[Records supplied Boundary: Start]

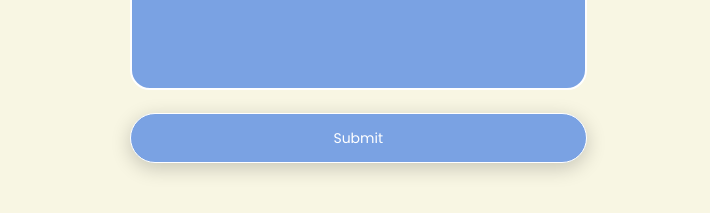
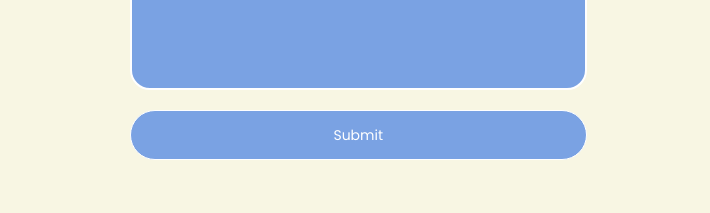
Before and after one commit to KenLumod/EPORTFOLIO, a plain HTML site: page index.html in a window 1280 px wide. Shown: the part 4546-4759 px from the top of the page, 38-748 px from the left. Drawn offline with nearby package versions, Linux system fonts and the light colour scheme.

Commit message:
Fixed the contact form issue where the email wasn't sent because of the button

```diff
--- a/assets/css/style.css
+++ b/assets/css/style.css
@@ -809,67 +809,76 @@ span.single-timeline-horizontal.spacial-horizontal-line {width: 88px;}
     background: #F8F6E3;
     padding: 50px 0 100px;
 }
-.single-contact-box {padding-top: 100px;}
-.contact-form  .form-group {
+.single-contact-box {
+    padding-top: 100px;
+}
+.contact-form .form-group {
     margin-bottom: 20px;
+}
 
+/* Button Styling */
+.contact-form .single-contact-btn {
+    display: flex;
+    align-items: center;
+    justify-content: center;
+    width: 100%;
+    height: 50px;
+    padding: 10 20px;
+    text-align: center;
+    background: #7AA2E3;
+    border: 1px solid white;
+    border-radius: 30px;
+    cursor: pointer;
+    transition: 0.5s;
 }
+
+.contact-form .single-contact-btn button {
+    all: unset;
+    display: block;
+    width: 100%;
+    height: 100%;
+    cursor: pointer;
+    text-align: center;
+    color: #fff;
+    font-size: 14px;
+}
+
 .contact-form .form-control {
     padding: 25px;
     font-size: 14px;
     border: 2.5px solid #fff;
     border-radius: 20px;
     box-shadow: #000000;
-    outline: 0!important;
+    outline: 0 !important;
     background: #7AA2E3;
     color: #F8F6E3;
     resize: none;
 }
 
 .contact-form .form-control::placeholder {
-    color: #ffffffc7; /* Change this to your desired color */
-    opacity: 10; /* Ensure the color appears fully */
+    color: #ffffffc7;
+    opacity: 1;
 }
 
 
-/*--contct button--*/
-.contact-form .single-contact-btn {
-    display:flex;
-    align-items:center;
-    justify-content:center;
-    height:50px;
-    text-transform:capitalize;
-    margin-top: 3px;
-    background: #7AA2E3;
+.contact-form .single-contact-btn:hover {
+    background: #6AD4DD;
     border: 1px solid white;
-    border-radius: 30px;
-    cursor:pointer;
-    box-shadow: 0 5px 20px rgba(0,0,0,.2);
-     -webkit-transition: .5s;
-    -moz-transition:.5s;
-    -ms-transition:.5s;
-    -o-transition:.5s;
-    transition: .5s;
+    box-shadow: 0 5px 20px rgba(0, 0, 0, .2);
 }
-.contact-form .single-contact-btn .contact-btn ,
+
+
 .contact-form .single-contact-btn .contact-btn:focus {
-    margin-top:0px;
     outline: 0 !important;
-    border:0;
+    border: 0;
     color: #fff;
     border-radius: 0px;
-    font-size:14px;
-    -webkit-transition: .5s;
-    -moz-transition:.5s;
-    -ms-transition:.5s;
-    -o-transition:.5s;
-    transition: .5s;
+    font-size: 14px;
+}
 
-}
-.single-contact-btn:hover{
-    background: #6AD4DD;
-    border: 1px solid white;
-    box-shadow: 0 5px 20px rgba(0,0,0,.2);
+
+.contact-form .single-contact-btn .contact-btn:active {
+    background: #4b8fa9;
 }
 
 /*--contct button--*/
```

[Records supplied Boundary: End]

▶ [Aim of the task]: Wherever the word "hover" appears in the data, return the whole line.

▶ [Completed task]:
+.contact-form .single-contact-btn:hover {
-.single-contact-btn:hover{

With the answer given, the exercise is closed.